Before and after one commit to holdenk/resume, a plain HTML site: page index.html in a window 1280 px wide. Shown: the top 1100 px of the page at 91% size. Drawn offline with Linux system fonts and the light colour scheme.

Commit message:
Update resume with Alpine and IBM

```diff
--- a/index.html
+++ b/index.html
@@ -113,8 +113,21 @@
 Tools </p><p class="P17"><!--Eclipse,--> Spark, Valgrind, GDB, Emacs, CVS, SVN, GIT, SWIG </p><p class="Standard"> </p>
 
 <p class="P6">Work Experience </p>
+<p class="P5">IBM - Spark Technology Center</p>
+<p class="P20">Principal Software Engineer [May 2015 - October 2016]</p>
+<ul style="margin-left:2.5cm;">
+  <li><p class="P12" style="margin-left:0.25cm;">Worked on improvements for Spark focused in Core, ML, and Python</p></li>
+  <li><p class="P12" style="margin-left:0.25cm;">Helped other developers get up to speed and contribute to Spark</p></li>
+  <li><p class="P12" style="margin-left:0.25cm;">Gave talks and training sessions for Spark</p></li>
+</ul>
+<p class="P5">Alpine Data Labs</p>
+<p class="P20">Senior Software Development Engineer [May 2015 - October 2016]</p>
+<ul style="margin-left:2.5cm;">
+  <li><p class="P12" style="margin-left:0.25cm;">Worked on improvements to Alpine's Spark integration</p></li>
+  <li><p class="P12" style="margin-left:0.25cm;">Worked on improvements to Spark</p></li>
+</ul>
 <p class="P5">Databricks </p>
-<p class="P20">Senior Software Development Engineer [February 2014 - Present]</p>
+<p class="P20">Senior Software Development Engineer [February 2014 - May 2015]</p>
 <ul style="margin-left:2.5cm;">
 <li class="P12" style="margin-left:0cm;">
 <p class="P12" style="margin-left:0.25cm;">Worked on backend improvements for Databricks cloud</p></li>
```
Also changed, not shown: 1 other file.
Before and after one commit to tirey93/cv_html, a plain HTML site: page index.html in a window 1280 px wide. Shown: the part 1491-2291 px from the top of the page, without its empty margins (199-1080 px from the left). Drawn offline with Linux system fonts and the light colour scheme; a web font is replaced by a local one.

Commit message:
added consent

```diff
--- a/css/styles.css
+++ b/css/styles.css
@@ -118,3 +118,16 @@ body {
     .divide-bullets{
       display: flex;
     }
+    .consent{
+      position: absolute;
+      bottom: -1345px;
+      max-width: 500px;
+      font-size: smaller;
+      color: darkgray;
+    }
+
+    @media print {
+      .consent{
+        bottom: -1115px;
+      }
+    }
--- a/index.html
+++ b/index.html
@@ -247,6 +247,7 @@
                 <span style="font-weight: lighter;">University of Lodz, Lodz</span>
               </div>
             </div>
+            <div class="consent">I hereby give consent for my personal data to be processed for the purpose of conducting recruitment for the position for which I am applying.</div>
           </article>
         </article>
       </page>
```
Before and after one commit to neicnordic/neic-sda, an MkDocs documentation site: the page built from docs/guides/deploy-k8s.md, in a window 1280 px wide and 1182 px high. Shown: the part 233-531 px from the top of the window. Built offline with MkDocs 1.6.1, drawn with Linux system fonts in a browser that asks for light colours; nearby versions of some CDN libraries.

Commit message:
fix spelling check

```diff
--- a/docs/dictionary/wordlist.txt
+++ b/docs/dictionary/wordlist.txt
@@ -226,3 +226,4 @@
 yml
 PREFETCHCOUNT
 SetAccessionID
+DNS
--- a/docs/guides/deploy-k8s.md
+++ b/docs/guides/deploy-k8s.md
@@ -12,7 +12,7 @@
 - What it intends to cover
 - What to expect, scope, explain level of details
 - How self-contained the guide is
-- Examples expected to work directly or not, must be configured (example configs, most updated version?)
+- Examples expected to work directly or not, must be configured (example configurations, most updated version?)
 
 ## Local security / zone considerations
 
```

=-=-=

Print out all the material above, unaltered.

Before and after one commit to holdenk/resume, a plain HTML site: page index.html in a window 1280 px wide. Shown: the top 1100 px of the page at 91% size. Drawn offline with Linux system fonts and the light colour scheme.

Commit message:
Update resume with Alpine and IBM

```diff
--- a/index.html
+++ b/index.html
@@ -113,8 +113,21 @@
 Tools </p><p class="P17"><!--Eclipse,--> Spark, Valgrind, GDB, Emacs, CVS, SVN, GIT, SWIG </p><p class="Standard"> </p>
 
 <p class="P6">Work Experience </p>
+<p class="P5">IBM - Spark Technology Center</p>
+<p class="P20">Principal Software Engineer [May 2015 - October 2016]</p>
+<ul style="margin-left:2.5cm;">
+  <li><p class="P12" style="margin-left:0.25cm;">Worked on improvements for Spark focused in Core, ML, and Python</p></li>
+  <li><p class="P12" style="margin-left:0.25cm;">Helped other developers get up to speed and contribute to Spark</p></li>
+  <li><p class="P12" style="margin-left:0.25cm;">Gave talks and training sessions for Spark</p></li>
+</ul>
+<p class="P5">Alpine Data Labs</p>
+<p class="P20">Senior Software Development Engineer [May 2015 - October 2016]</p>
+<ul style="margin-left:2.5cm;">
+  <li><p class="P12" style="margin-left:0.25cm;">Worked on improvements to Alpine's Spark integration</p></li>
+  <li><p class="P12" style="margin-left:0.25cm;">Worked on improvements to Spark</p></li>
+</ul>
 <p class="P5">Databricks </p>
-<p class="P20">Senior Software Development Engineer [February 2014 - Present]</p>
+<p class="P20">Senior Software Development Engineer [February 2014 - May 2015]</p>
 <ul style="margin-left:2.5cm;">
 <li class="P12" style="margin-left:0cm;">
 <p class="P12" style="margin-left:0.25cm;">Worked on backend improvements for Databricks cloud</p></li>
```
Also changed, not shown: 1 other file.
Before and after one commit to tirey93/cv_html, a plain HTML site: page index.html in a window 1280 px wide. Shown: the part 1491-2291 px from the top of the page, without its empty margins (199-1080 px from the left). Drawn offline with Linux system fonts and the light colour scheme; a web font is replaced by a local one.

Commit message:
added consent

```diff
--- a/css/styles.css
+++ b/css/styles.css
@@ -118,3 +118,16 @@ body {
     .divide-bullets{
       display: flex;
     }
+    .consent{
+      position: absolute;
+      bottom: -1345px;
+      max-width: 500px;
+      font-size: smaller;
+      color: darkgray;
+    }
+
+    @media print {
+      .consent{
+        bottom: -1115px;
+      }
+    }
--- a/index.html
+++ b/index.html
@@ -247,6 +247,7 @@
                 <span style="font-weight: lighter;">University of Lodz, Lodz</span>
               </div>
             </div>
+            <div class="consent">I hereby give consent for my personal data to be processed for the purpose of conducting recruitment for the position for which I am applying.</div>
           </article>
         </article>
       </page>
```
Before and after one commit to neicnordic/neic-sda, an MkDocs documentation site: the page built from docs/guides/deploy-k8s.md, in a window 1280 px wide and 1182 px high. Shown: the part 233-531 px from the top of the window. Built offline with MkDocs 1.6.1, drawn with Linux system fonts in a browser that asks for light colours; nearby versions of some CDN libraries.

Commit message:
fix spelling check

```diff
--- a/docs/dictionary/wordlist.txt
+++ b/docs/dictionary/wordlist.txt
@@ -226,3 +226,4 @@
 yml
 PREFETCHCOUNT
 SetAccessionID
+DNS
--- a/docs/guides/deploy-k8s.md
+++ b/docs/guides/deploy-k8s.md
@@ -12,7 +12,7 @@
 - What it intends to cover
 - What to expect, scope, explain level of details
 - How self-contained the guide is
-- Examples expected to work directly or not, must be configured (example configs, most updated version?)
+- Examples expected to work directly or not, must be configured (example configurations, most updated version?)
 
 ## Local security / zone considerations
 
```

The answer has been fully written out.